Social and Recreation

Social isolation can contribute to frailty and if you don’t use your social muscles you lose them.

It’s important that both you and your loved one stay physically and socially active.  Most cities and towns offer social, physical, and hobby-based groups such as fitness, cooking, and crafts classes at local community centres, legions, and seniors centres.

Staying active and social in your community can increase your health, wellness, and quality of life. Community Links has developed  Fitness in the Kitchen, a handy exercise guide that will help keep you fit from the comfort of your own home.  Each year the Nova Scotia Department of Seniors publishes the Positive Aging Directory. This Directory gives Nova Scotians quick and easy access to the many programs and services for seniors in the province, including a variety of recreational activities.

We simply can't say enough about Adult Day Programs (ADPs)!  Besides providing a low-cost, safe, social, and active environment for your loved one, an ADP can also provide you with a break. Many caregivers have been surprised to find how much their loved one enjoys the social activities involved in an ADP, even if they are reluctant at first.  Maybe you and your loved one aren’t talking much these days because you’ve heard their stories over and over.  Chances are they will enjoy a new audience.

We encourage you to talk to the ADP Coordinator or ask about coming for a visit.  The ADP Coordinator will be a great source of information on how to start the conversation and what points to make to encourage your loved one to attend.  More information and contacts for Adult Day Programs across Nova Scotia can be found on our website.

Caregiver Tips

Now it’s time to think about what you’ve given up socially to be a caregiver.  Maybe Tuesday lunch with friends, your quilting group or swimming twice a week?  Your wellness also depends on healthy social relationships and outings.  

You may have shared activities with your loved one like dancing or playing bridge, that they can’t do with you now.  You may have become so involved in the caregiving role for so long that you’ve forgotten what you like to do.
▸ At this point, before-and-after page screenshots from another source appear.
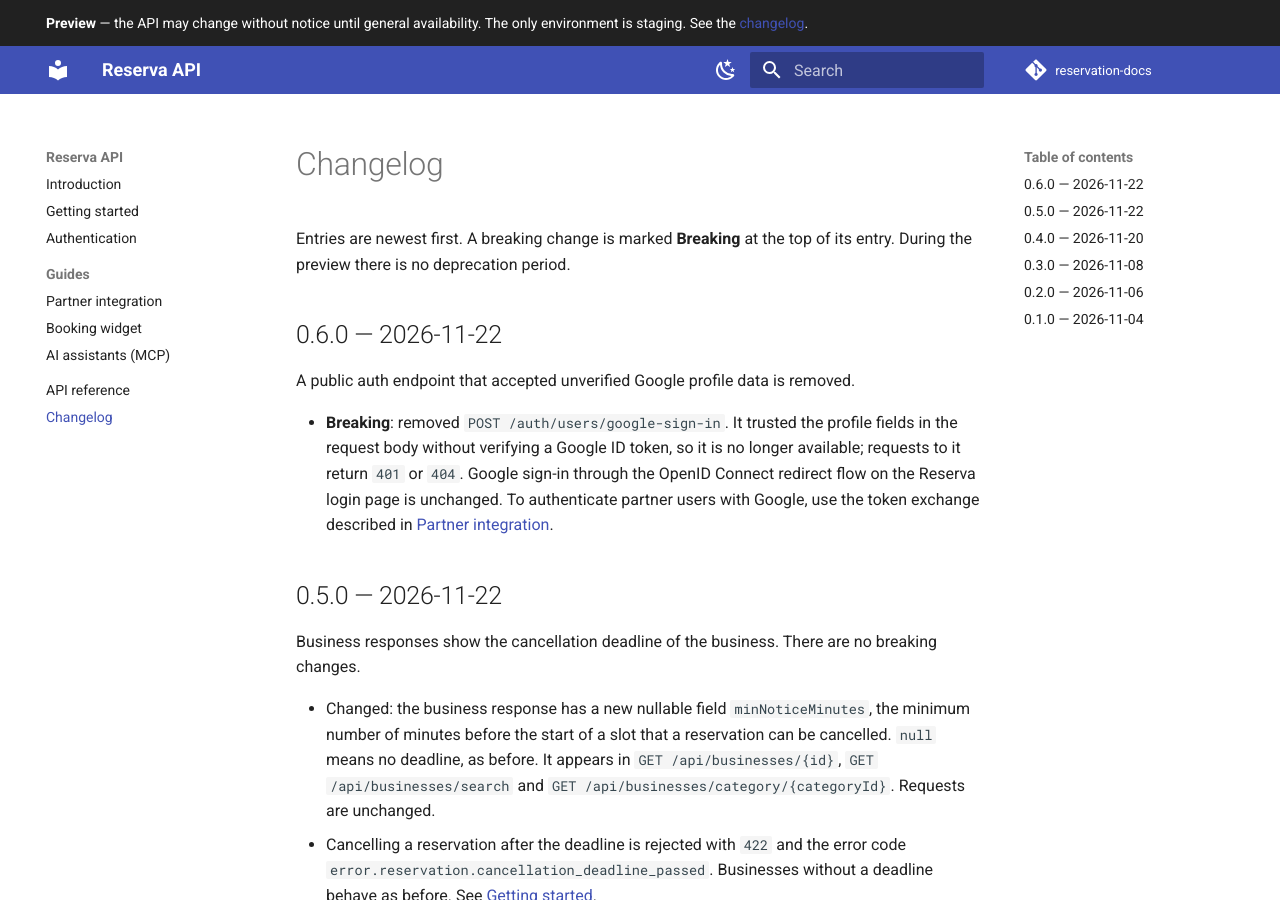
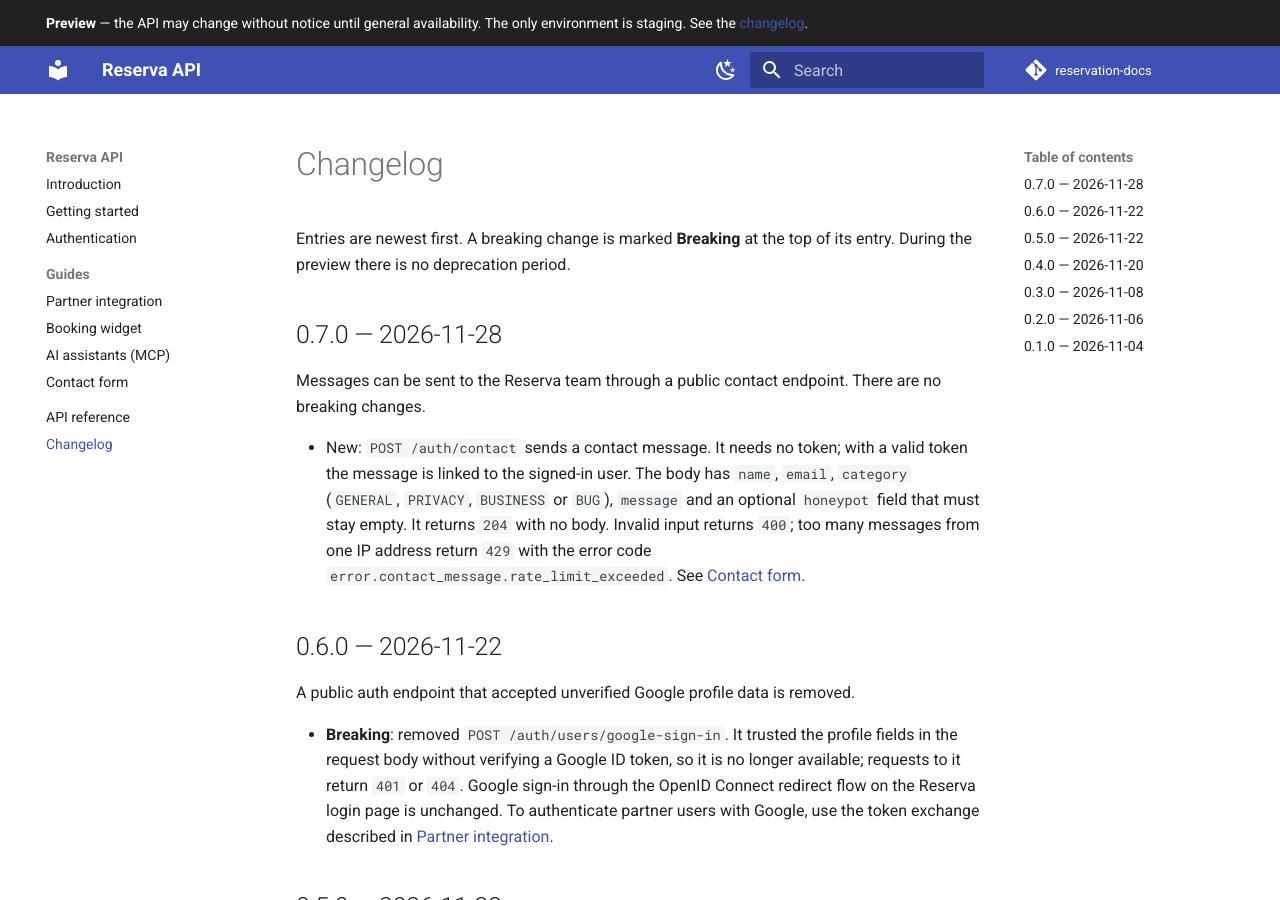
Before and after one commit to bojanb89pa/reservation-docs, an MkDocs documentation site: the page built from docs/changelog.md, in a window 1280 px wide and 900 px high. Built offline with MkDocs 1.6.1 and Material for MkDocs 9.7.7, drawn with Linux system fonts in a browser that asks for light colours; comment, search, counter and statistics services are not loaded.

Commit message:
Docs: Send a message through the contact form
Documented the new public contact endpoint `POST /auth/contact`. I added a new guide, `docs/guides/contact.md`, because no existing page covers this flow. It shows a curl request against staging and covers the fields and their limits (name up to 100 characters, message 10–5000, category `GENERAL`/`PRIVACY`/`BUSINESS`/`BUG`) and the optional `honeypot` spam-trap field. It also describes optional JWT linking, the `204` response, and the errors `400` and `429` (`error.contact_message.rate_limit_exceeded`). The guide is added to `nav` in `mkdocs.yml`. `docs/changelog.md` has a new 0.7.0 entry dated 2026-11-28 that names the endpoint and notes there are no breaking changes. No admin endpoints are documented, and the example uses a placeholder instead of an e-mail address, so the docs contain no e-mail addresses. I did not run MkDocs. I checked by grep that the changed files have no Serbian letters.

Ticket: #18

```diff
--- a/docs/changelog.md
+++ b/docs/changelog.md
@@ -2,6 +2,16 @@
 
 Entries are newest first. A breaking change is marked **Breaking** at the top of its entry. During the
 preview there is no deprecation period.
+
+## 0.7.0 — 2026-11-28
+
+Messages can be sent to the Reserva team through a public contact endpoint. There are no breaking changes.
+
+- New: `POST /auth/contact` sends a contact message. It needs no token; with a valid token the message is
+  linked to the signed-in user. The body has `name`, `email`, `category` (`GENERAL`, `PRIVACY`, `BUSINESS`
+  or `BUG`), `message` and an optional `honeypot` field that must stay empty. It returns `204` with no
+  body. Invalid input returns `400`; too many messages from one IP address return `429` with the error
+  code `error.contact_message.rate_limit_exceeded`. See [Contact form](guides/contact.md).
 
 ## 0.6.0 — 2026-11-22
 
--- a/mkdocs.yml
+++ b/mkdocs.yml
@@ -43,6 +43,7 @@ nav:
       - Partner integration: guides/partner-integration.md
       - Booking widget: guides/widget.md
       - AI assistants (MCP): guides/mcp.md
+      - Contact form: guides/contact.md
   - API reference: reference/index.md
   - Changelog: changelog.md
 
```
Also changed, not shown: docs/guides/contact.md (added, +43 -0 lines).
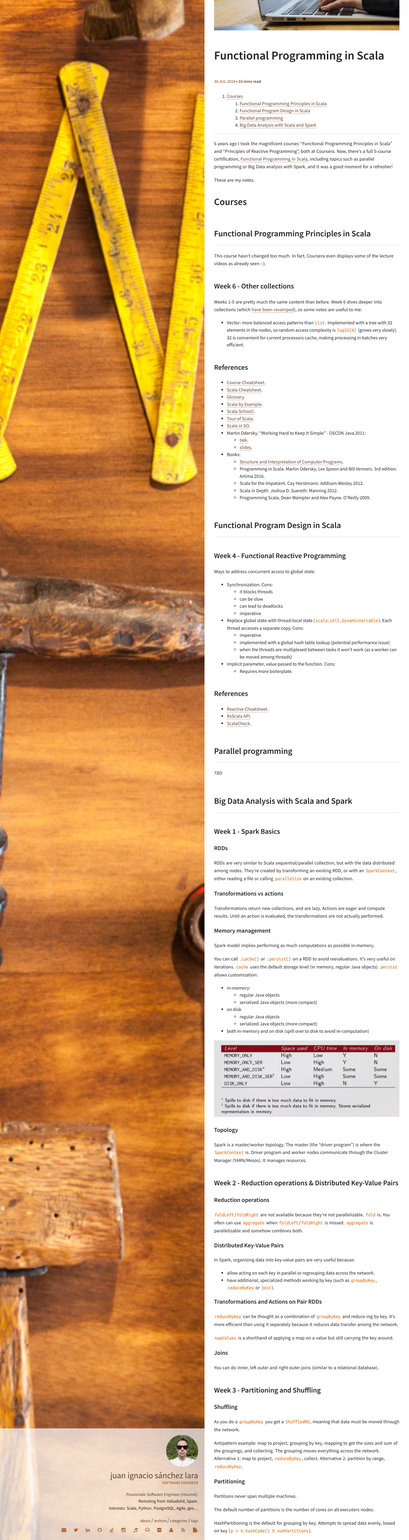
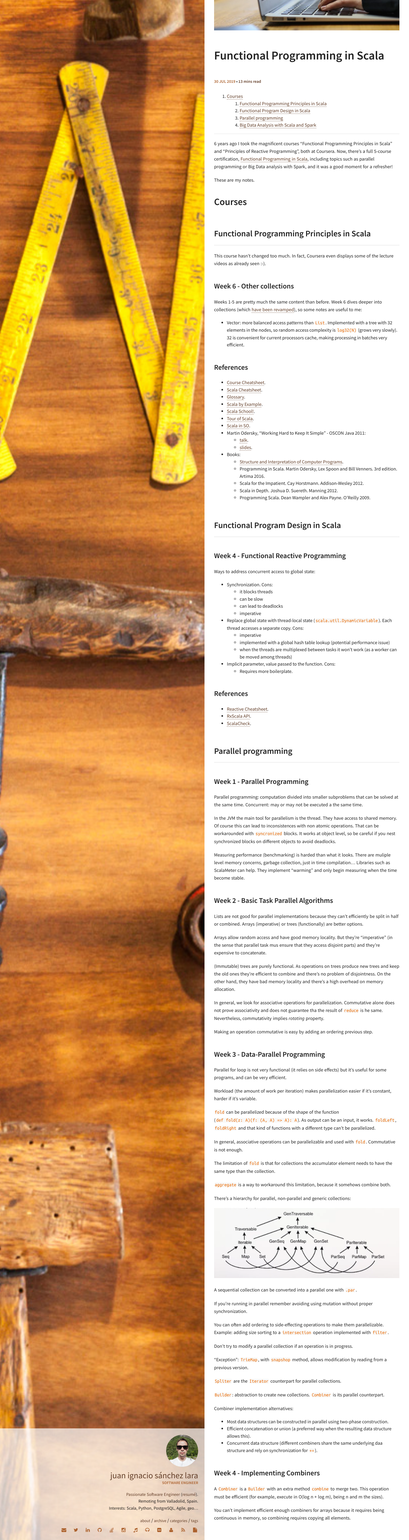
Before and after one commit to juanignaciosl/juanignaciosl.github.io, a Jekyll site: the page built from _posts/2019-07-30-Functional_Programming_in_Scala.markdown, in a window 1280 px wide. Shown: the part 185-5000 px from the top of the page at 32% size. Built offline with Jekyll 4.4.1, drawn with Linux system fonts in a browser that asks for light colours; comment, search, counter and statistics services are not loaded.

Commit message:
FPsSS Course 3 - Parallel Programming

```diff
--- a/_posts/2019-07-30-Functional_Programming_in_Scala.markdown
+++ b/_posts/2019-07-30-Functional_Programming_in_Scala.markdown
@@ -77,7 +77,88 @@ Ways to address concurrent access to global state:
 
 ## Parallel programming
 
-_TBD_
+### Week 1 - Parallel Programming
+
+Parallel programming: computation divided into smaller subproblems that can be solved at the same time.
+Concurrent: may or may not be executed a the same time.
+
+In the JVM the main tool for parallelism is the thread. They have access to shared memory. Of course this can
+lead to inconsistences with non atomic operations. That can be workarounded with `syncronized` blocks. It works
+at object level, so be careful if you nest synchronized blocks on different objects to avoid deadlocks.
+
+Measuring performance (benchmarking) is harded than what it looks. There are muliple level memory concerns, garbage
+collection, just in time compilation... Libraries such as ScalaMeter can help. They implement "warming" and only
+begin measuring when the time become stable.
+
+### Week 2 - Basic Task Parallel Algorithms
+
+Lists are not good for parallel implementations because they can't efficiently be split in half or combined.
+Arrays (imperative) or trees (functionally) are better options.
+
+Arrays allow random access and have good memory locality. But they're "imperative" (in the sense that parallel task
+mus ensure that they access disjoint parts) and they're expensive to concatenate.
+
+(Immutable) trees are purely functional. As operations on trees produce new trees and keep the old ones they're
+efficient to combine and there's no problem of disjointness. On the other hand, they have bad memory locality and
+there's a high overhead on memory allocation.
+
+In general, we look for associative operations for parallelization. Commutative alone does not prove associativity
+and does not guarantee tha the result of `reduce` is he same. Nevertheless, commutativity implies _rotating_
+property.
+
+Making an operation commutative is easy by adding an ordering previous step.
+
+### Week 3 - Data-Parallel Programming
+
+Parallel for loop is not very functional (it relies on side effects) but it's useful for some programs, and can be
+very efficient.
+
+Workload (the amount of work per iteration) makes parallelization easier if it's constant, harder if it's variable.
+
+`fold` can be parallelized because of the shape of the function (`def fold(z: A)(f: (A, A) => A): A`). As output can be
+an input, it works. `foldLeft`, `foldRight` and that kind of functions with a different type can't be parallelized.
+
+In general, associative operations can be parallelizable and used with `fold`. Commutative is not enough.
+
+The limitation of `fold` is that for collections the accumulator element needs to have the same type than the
+collection.
+
+`aggregate` is a way to workaround this limitation, because it somehows combine both.
+
+There's a hierarchy for parallel, non-parallel and generic collections:
+
+![Scala collections](/img/scala-collections.png)
+
+A sequential collection can be converted into a parallel one with `.par`.
+
+If you're running in parallel remember avoiding using mutation without proper synchronization.
+
+You can often add ordering to side-effecting operations to make them parallelizable. Example: adding size sorting to a
+`intersection` operation implemented with `filter`.
+
+Don't try to modify a parallel collection if an operation is in progress.
+
+"Exception": `TrieMap`, with `snapshop` method, allows modification by reading from a previous version.
+
+`Spliter` are the `Iterator` counterpart for parallel collections.
+
+`Builder`: abstraction to create new collections. `Combiner` is its parallel counterpart.
+
+Combiner implementation alternatives:
+- Most data structures can be constructed in parallel using two-phase construction.
+- Efficient concatenation or union (a preferred way when the resulting data structure allows this).
+- Concurrent data structure (different combiners share the same underlying daa structure and rely on synchronization
+for `+=`).
+
+### Week 4 - Implementing Combiners
+
+A `Combiner` is a `Builder` with an extra method `combine` to merge two. This operation must be efficient (for
+example, execute in O(log n + log m), being n and m the sizes).
+
+You can't implement efficient enough combiners for arrays because it requires being continuous in memory, so
+combining requires copying all elements.
+
+
 
 ## Big Data Analysis with Scala and Spark
 
```
Also changed, not shown: img/scala-collections.png (added).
What would you do if you had a few minutes or hours to yourself?  Wellness Doesn’t Just Happen is a list of recreational and self-care activities we've created, organized by how much time you have to spare.  Revisit a much-loved activity or why not try something new!

You may be struggling to find the words to express to friends why you are not able to take part in their social lives. The​​​​ Caregiver’s Letter to a Friend may help you explain to your friends that, although you value the friendship, you are not available right now.